Dr. Graff is the director of breast oncology at the Lifespan Cancer Institute at Brown University. Follow her on Twitter @DrSGraff.
Sally* looks up, expectantly, biting her lip, and asks the question I know she’s been considering. “But what did I do...you know, that caused this?” I get this question regularly. I can list dozens of risk factors that increase a person’s risk of developing cancer—but I cannot tell you in a room of 100 people with those shared risk factors which 1 or which 20 of them will go on to develop cancer. I also cannot tell you why there are always those with no risk factors who still develop cancer.
So many of my patients dread this question and the inevitable answer. They have spent days or weeks working up the courage to ask, berating themselves for the choices they made that “caused” their cancer.
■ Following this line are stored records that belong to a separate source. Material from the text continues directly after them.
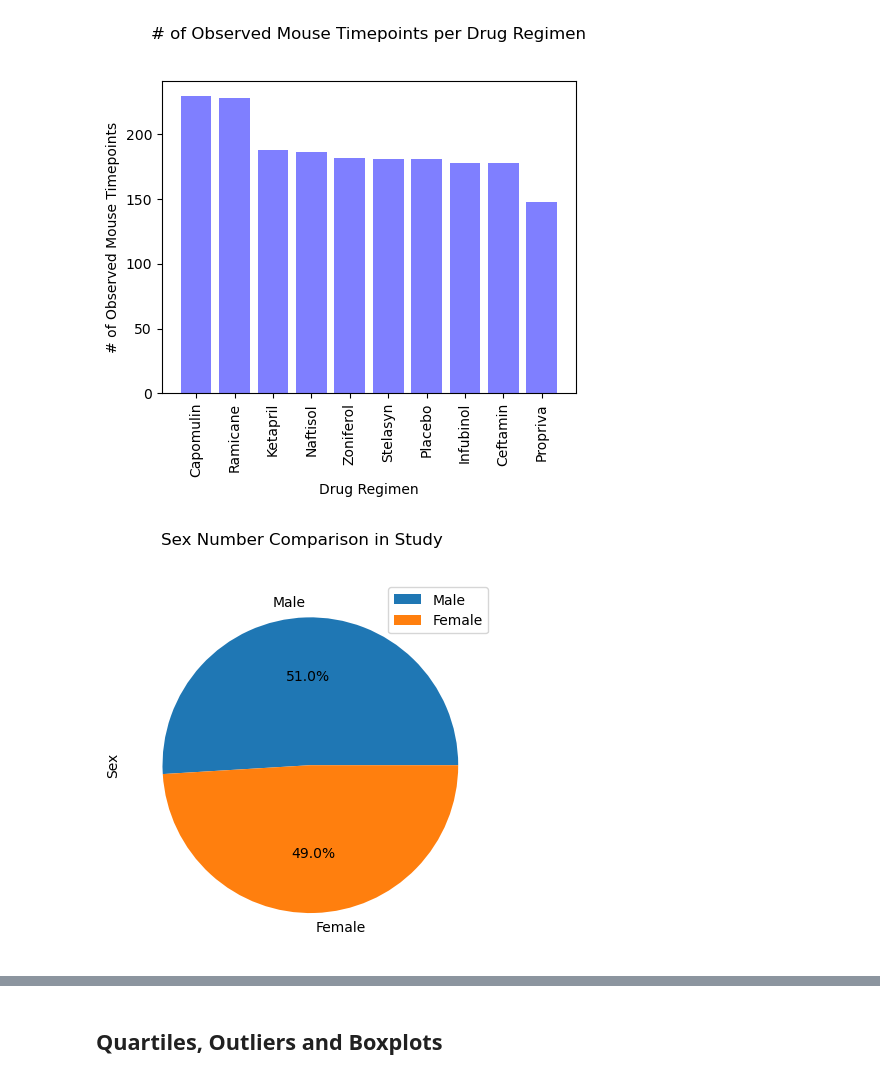
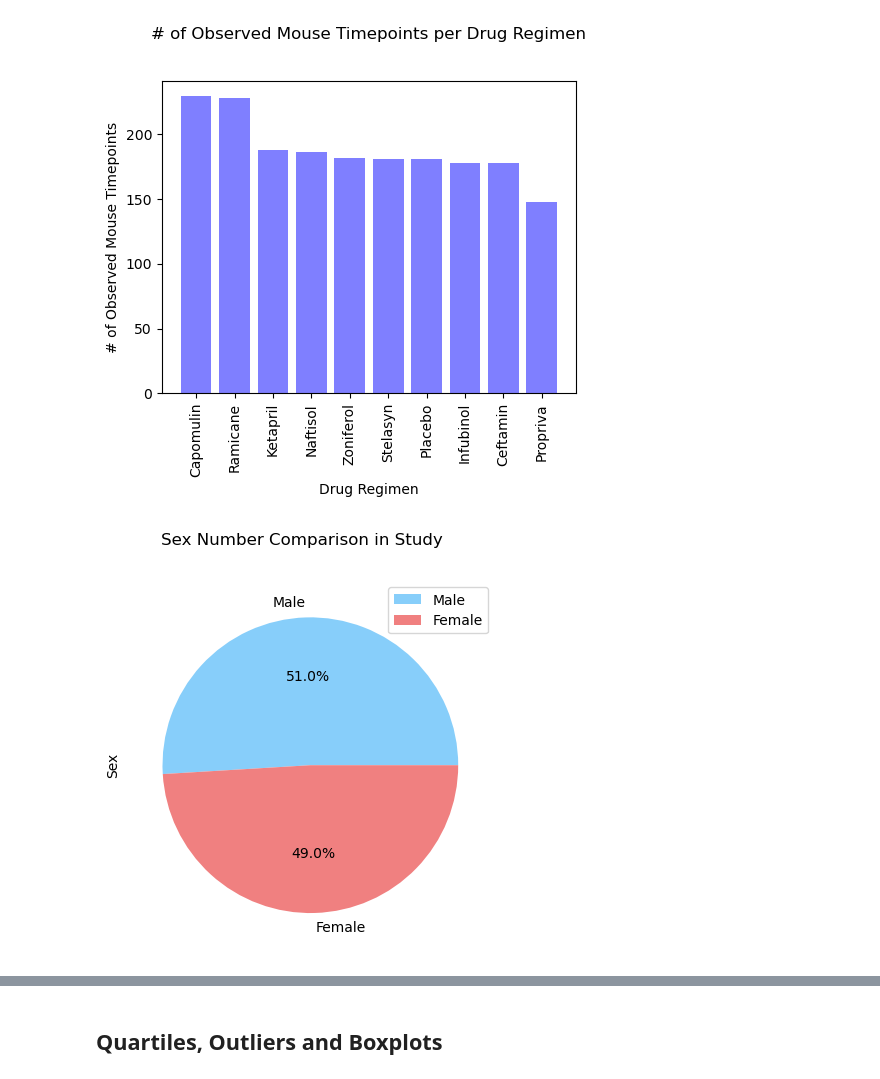
Before and after one commit to aocanoni/Module-5-Challenge, a Jupyter notebook: Starter_Code/Pymaceuticals/pymaceuticals_AshleyCanonizado.ipynb, the cells around one changed output, grey strips where cells are left out. Cells and saved outputs as stored; diff of their text form; code cells hidden in the pictures.

```diff
--- a/Starter_Code/Pymaceuticals/pymaceuticals_AshleyCanonizado.ipynb
+++ b/Starter_Code/Pymaceuticals/pymaceuticals_AshleyCanonizado.ipynb
@@ -191,10 +196,10 @@ plt.tight_layout();
 # %%
 # Generate a pie plot showing the distribution of female versus male mice using Pandas
 sx_mice = clean_df["Sex"].value_counts()
 sx_mice_df = pd.DataFrame(sx_mice)
-sx_mice_df.plot(kind="pie", autopct = "%1.1f%%", title= "Sex Number Comparison in Study", subplots = True, ylabel = "Sex");
+sx_mice_df.plot(kind="pie", autopct = "%1.1f%%", title= "Sex Number Comparison in Study", subplots = True, ylabel = "Sex", colors = ["lightskyblue", "lightcoral"]);
 # %% [output]
-[figure, old version]
+[figure, new version]
 # %%
 # Generate a pie plot showing the distribution of female versus male mice using pyplot
 plt.pie(sx_mice, labels = ["Male", "Female"], colors = ["lightskyblue", "lightcoral"], autopct="%1.1f%%")
```
Also changed, not shown: parts of 5 cells of this notebook, 2 other files.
They have sometimes made dramatic changes based on internet searches—no more food with soy, no more soda, no more sugar, no more stress. I have seen patients apologize to children and spouses for “creating this situation.” They have added the burden of blame to the burden of cancer. I have seen patients spiral into a cycle of shame and blame. If I know anything, I know that no one chooses cancer.
“Well, bad luck?” I nervously chuckle. Sally has numerous breast cancer risk factors: obesity, hormone therapy use, moderate alcohol consumption, and she’s never given birth. But I can’t imagine that in this moment enumerating these is going to help Sally undergo cancer treatment. “Honestly, I can point to risk factors. But none of those tell me why you, why now, why this. Sally, you didn’t choose this. You didn’t cause this. Please, on top of everything else, do not assign yourself the blame of getting cancer.”
I think this is an important message for patients, as well as their family and friends, to hear. I have witnessed mothers sob uncontrollably that they passed on the gene that caused a cancer. I have overhead people saying, “Well, he smoked, so he did it to himself.” I have seen family and friends behave in hurtful ways. “If she had been doing her mammograms, this never would have happened.” Uh, she was. Mammograms don’t prevent cancer—they detect it. If someone you know or love has been diagnosed with cancer, do not place the blame on their shoulders. Ask how you can best support them.
I certainly believe in identifying risk factors—it is one reason I run a high-risk clinic for women at an increased risk of developing breast cancer. I also believe in primary and secondary risk reduction—I refer patients for smoking cessation, nutrition services, exercise therapy, and other services that decrease risk of cancer or cancer recurrence. You can bet I’ll vaccinate my children against HPV. I hope every adult talks with their primary care doctor or other medical specialists about steps they could take to lower their risks of any number of diseases and engages in recommended screening programs.
But I don’t believe in blame. When a patient asks, “why me?” I don’t think they are looking for a list of their risk factors. They are looking for absolution. And their doctor has the privilege of offering it.
*Name and details have been changed.